The banks, which will be responsible for processing loan applications and doling out money, are expecting millions of applications from businesses. Some fear a disaster that could dwarf the failed kickoff of the Obamacare enrollment web site in 2013.
“Banks are ready and willing to lend, but they need clear rules of the road and a streamlined process to be able to get funding into the hands of small business owners in the coming days,” said Greg Baer, president and CEO of the Bank Policy Institute, which represents the nation’s biggest lenders.
The tensions illustrate the difficulties in store for distributing the record $2 trillion in aid that Congress made available last week in a sweeping economic rescue package. The potential failure to deliver small business aid as promised — one of the first big rollouts from the legislation — could deal a major blow to public confidence as a crippling recession looms.
That urgency was underscored on Thursday, when the Labor Department reported that unemployment claims soared to a record-smashing 6.6 million last week, more than double the previous week, signaling more economic pain from the coronavirus pandemic.
The part of the legislation at issue — known as the “Paycheck Protection Program” — was designed to ramp up government-backed loans to small businesses, which are especially vulnerable to a deep economic slump. Congress tried to make the loans more enticing by allowing the loans to be forgiven if borrowers keep paying their employees.
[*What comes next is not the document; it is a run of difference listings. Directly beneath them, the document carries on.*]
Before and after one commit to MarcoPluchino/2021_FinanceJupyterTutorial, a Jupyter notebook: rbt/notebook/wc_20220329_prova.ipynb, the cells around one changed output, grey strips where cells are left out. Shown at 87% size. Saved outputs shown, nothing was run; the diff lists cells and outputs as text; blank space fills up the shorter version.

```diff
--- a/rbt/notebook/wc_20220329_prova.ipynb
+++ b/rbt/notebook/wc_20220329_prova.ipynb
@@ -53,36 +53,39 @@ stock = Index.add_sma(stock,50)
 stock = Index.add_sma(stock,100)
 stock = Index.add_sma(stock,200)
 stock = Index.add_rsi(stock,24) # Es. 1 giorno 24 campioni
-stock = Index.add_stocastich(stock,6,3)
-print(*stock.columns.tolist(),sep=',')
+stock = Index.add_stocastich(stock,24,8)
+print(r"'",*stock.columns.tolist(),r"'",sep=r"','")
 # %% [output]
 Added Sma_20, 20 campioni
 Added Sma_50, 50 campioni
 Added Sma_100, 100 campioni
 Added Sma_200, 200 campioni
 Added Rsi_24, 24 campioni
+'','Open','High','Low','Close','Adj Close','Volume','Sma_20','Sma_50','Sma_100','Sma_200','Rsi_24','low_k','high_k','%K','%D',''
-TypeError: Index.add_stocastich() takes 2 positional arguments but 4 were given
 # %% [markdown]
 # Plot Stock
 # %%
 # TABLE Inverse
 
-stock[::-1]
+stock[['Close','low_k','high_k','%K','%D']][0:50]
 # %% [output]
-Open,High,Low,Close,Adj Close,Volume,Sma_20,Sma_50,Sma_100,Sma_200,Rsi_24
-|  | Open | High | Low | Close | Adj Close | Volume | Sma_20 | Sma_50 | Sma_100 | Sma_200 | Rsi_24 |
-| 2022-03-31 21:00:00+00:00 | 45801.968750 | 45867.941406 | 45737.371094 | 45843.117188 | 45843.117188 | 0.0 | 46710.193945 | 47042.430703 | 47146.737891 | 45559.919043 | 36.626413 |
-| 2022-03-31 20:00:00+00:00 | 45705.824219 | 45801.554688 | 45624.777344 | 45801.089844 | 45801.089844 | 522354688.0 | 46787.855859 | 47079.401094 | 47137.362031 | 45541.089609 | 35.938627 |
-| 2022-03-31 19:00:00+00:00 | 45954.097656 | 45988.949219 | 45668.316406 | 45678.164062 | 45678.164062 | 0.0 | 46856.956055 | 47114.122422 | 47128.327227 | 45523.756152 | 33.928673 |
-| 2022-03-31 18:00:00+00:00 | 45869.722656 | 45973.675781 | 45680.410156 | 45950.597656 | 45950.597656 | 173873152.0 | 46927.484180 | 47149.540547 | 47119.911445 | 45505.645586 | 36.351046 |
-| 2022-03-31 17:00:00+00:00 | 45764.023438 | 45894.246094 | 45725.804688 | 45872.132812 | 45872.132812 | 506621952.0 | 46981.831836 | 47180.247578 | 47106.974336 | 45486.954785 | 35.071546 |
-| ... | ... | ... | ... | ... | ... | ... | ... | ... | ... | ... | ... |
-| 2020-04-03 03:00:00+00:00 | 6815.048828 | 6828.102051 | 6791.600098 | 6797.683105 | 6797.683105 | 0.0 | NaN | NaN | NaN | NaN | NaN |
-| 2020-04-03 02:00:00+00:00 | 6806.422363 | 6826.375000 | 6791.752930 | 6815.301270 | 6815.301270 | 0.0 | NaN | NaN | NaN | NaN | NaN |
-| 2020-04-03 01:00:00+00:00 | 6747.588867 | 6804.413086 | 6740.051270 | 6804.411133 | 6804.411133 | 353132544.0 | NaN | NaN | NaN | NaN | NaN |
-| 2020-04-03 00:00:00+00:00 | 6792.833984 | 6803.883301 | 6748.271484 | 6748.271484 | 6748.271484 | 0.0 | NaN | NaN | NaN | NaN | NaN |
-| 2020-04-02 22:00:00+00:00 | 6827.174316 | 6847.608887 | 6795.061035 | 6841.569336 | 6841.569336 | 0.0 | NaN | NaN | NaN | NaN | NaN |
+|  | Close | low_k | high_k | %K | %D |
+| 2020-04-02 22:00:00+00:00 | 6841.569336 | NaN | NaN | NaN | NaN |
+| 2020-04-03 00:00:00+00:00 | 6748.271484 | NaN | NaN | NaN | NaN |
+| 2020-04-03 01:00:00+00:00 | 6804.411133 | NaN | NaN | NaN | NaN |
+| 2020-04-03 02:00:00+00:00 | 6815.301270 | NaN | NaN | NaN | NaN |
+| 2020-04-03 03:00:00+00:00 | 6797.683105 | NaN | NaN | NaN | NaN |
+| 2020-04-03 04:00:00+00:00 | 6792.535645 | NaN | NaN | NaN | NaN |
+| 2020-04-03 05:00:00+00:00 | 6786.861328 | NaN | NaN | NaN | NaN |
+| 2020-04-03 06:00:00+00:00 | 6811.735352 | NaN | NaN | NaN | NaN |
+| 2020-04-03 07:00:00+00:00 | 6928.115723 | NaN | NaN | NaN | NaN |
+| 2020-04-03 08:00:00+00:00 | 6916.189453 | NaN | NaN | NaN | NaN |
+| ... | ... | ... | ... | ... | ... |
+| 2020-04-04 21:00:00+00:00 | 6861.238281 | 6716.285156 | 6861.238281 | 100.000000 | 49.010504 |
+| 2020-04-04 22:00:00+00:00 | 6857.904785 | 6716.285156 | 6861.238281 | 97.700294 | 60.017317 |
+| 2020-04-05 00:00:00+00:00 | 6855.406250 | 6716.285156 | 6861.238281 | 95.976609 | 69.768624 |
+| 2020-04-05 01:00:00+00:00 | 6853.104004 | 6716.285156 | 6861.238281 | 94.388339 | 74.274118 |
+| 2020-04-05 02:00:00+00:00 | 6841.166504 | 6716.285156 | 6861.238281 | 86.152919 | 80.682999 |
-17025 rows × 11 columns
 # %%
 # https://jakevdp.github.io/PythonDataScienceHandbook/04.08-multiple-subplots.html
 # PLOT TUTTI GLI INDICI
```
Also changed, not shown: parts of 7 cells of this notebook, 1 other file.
An issue of paramount concern for banks is the extent to which they’ll be expected to vet borrowers before approving loans and distributing funds.
Banks say the verification requirements could lead to substantial delays in issuing loans — a mandate that could create a lag of weeks or more as they establish the necessary procedures. They are seeking greater assurances that they won’t be held liable if a borrower obtains a loan after providing misleading information.
Absent greater flexibility, banks see a scenario where the program at launch only works well for their existing small business customers — the ones they know well — while other potential borrowers miss out on the $350 billion.